Alex Gordon flashes leather in Royals' 7-4 win over Angels

Alex Gordon flashes leather in Royals' 7-4 win over Angels
Kansas City Royals left fielder Alex Gordon bobbles a ball hit by Angels slugger Albert Pujols in the fifth inning of the Angels' 7-4 loss in 13 innings Saturday. (Alex Gallardo / Associated Press)

The home run that flies deep into the night. The fastball that triggers a 100-mph reading on the radar gun. The throw that nails a runner trying to take the extra base.

Those are feats of skill you can see just about every day at a ballpark near you. That they might be common among the greatest baseball players in the world does not make them any less impressive.


But what Alex Gordon did Saturday night at Angel Stadium, well, that was pretty special. It was a play made for the highlight reels, the kind of play that happens so rarely that you await a replay not to appreciate the play, but to understand just what the heck happened.

The game was decided in the 13th inning, in what the Angels might call dreadfully ordinary fashion. The Kansas City Royals scored three times against rookie Mike Morin on a double, two singles, two bunts and a throwing error for a 7-4 victory.

But the play of the game belonged to Gordon, and to a much earlier hour in the five-hour game.

The Royals took a 3-0 lead, and then the Angels started to chip away.

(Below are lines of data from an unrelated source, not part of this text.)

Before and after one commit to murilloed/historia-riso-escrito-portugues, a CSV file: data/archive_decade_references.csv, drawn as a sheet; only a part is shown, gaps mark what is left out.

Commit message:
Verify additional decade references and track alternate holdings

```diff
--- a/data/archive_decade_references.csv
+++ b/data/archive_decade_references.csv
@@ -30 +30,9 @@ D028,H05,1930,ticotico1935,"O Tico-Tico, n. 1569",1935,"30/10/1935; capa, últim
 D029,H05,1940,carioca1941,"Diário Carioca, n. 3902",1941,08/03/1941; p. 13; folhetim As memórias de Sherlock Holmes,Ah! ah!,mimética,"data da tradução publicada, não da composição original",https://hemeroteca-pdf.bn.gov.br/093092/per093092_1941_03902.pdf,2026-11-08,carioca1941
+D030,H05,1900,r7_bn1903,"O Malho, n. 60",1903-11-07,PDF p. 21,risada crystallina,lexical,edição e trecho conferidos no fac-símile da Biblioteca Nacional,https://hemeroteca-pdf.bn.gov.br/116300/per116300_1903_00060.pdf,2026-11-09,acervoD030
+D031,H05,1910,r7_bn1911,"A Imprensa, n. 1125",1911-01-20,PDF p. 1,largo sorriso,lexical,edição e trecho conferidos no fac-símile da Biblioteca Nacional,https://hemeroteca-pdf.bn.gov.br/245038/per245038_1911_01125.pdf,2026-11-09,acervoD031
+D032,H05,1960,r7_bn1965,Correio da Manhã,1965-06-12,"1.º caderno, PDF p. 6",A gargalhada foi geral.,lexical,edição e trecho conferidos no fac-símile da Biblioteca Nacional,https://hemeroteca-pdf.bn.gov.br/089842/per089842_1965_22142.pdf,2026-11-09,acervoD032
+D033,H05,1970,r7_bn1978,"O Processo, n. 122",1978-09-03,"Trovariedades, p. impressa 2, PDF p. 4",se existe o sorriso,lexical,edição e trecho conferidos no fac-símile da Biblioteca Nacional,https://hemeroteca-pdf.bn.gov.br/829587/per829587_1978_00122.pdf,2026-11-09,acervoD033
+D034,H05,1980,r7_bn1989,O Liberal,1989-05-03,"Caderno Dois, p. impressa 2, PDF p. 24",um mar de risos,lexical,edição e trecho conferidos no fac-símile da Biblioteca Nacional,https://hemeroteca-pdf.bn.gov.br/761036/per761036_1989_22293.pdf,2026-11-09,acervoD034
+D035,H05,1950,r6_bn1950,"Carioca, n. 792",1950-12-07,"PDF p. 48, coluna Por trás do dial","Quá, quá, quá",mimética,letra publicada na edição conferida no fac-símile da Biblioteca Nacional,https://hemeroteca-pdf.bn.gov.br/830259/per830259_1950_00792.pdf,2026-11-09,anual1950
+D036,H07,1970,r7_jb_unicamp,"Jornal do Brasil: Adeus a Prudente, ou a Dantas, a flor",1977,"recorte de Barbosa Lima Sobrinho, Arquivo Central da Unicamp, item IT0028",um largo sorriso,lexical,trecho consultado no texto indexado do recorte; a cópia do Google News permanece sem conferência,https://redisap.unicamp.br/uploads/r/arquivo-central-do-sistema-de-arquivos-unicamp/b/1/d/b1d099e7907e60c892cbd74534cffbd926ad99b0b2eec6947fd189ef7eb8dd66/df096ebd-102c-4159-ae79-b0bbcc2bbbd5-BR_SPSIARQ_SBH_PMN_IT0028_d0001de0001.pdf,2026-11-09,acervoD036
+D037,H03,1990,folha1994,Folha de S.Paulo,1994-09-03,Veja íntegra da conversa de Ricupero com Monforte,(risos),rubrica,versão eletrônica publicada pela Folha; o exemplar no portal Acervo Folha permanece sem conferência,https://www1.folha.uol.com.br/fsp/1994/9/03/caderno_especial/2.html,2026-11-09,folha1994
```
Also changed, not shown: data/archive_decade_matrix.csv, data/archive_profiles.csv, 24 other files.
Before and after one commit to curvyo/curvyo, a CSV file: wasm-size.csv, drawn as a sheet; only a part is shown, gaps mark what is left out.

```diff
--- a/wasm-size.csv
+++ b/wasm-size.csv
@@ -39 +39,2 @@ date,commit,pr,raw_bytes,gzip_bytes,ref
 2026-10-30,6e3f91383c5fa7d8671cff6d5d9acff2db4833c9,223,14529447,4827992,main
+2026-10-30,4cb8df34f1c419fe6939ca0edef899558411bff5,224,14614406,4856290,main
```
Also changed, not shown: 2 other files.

In the fourth inning, Erick Aybar hit a two-run home run, cutting the Kansas City lead to 3-2.

Mike Trout led off the fifth inning with a home run, his second in two nights and 10th of the season, to tie the score, 3-3. Then Albert Pujols came to bat, and then came the play.

Pujols launched a fly ball deep to left field, and for a moment it appeared the Angels might have back-to-back home runs.

Gordon, the Kansas City left fielder and a three-time Gold Glove winner, retreated to the wall and leaped for the ball.

He caught it, for a split-second.

As he hit the fence, the ball caromed in and out of his glove, then glanced off his head, shoulder, and cheek. Gordon stumbled and fell to the ground, but he kept his eye on the ball.

He grabbed the ball with his bare hand once, and then twice, but failed to hold onto it. Finally, as he sat on the warning track, and just before the ball could hit the ground, Gordon opened his glove as the ball dropped in.

"I've never caught a ball like that, juggling it like that," Gordon said.

James Shields, the Kansas City pitcher, was so impressed that he flashed the sign for a touchdown, as if Gordon were an NFL receiver who had snared a wobbly pass and still landed in the end zone.

Gordon wore a bemused smile on his face. Shields tipped his cap toward Gordon, and the left fielder responded by tapping his cap.

"That was an unbelievable effort," Shields said.


"Phenomenal play," Kansas City Manager Ned Yost said.

This all was wonderful theater, an amazing out – but, wait, that was Angels Manager Mike Scioscia emerging from the dugout. The Angels challenged the play and, lo and behold, the slow motion revealed that the ball had "scraped against the panel" of the fence, Scioscia said.

"Did I know it went off the wall? No," Gordon said, "but I didn't think it did."

That turned the play from an out into a ground-rule double. Pujols later scored the Angels' fourth run, and without it the game would have ended in nine innings.

"Bummer," Gordon said. "The game would have been a lot shorter."

Gordon still can tell his children about the play.

He just doesn't have to tell them about the instant replay.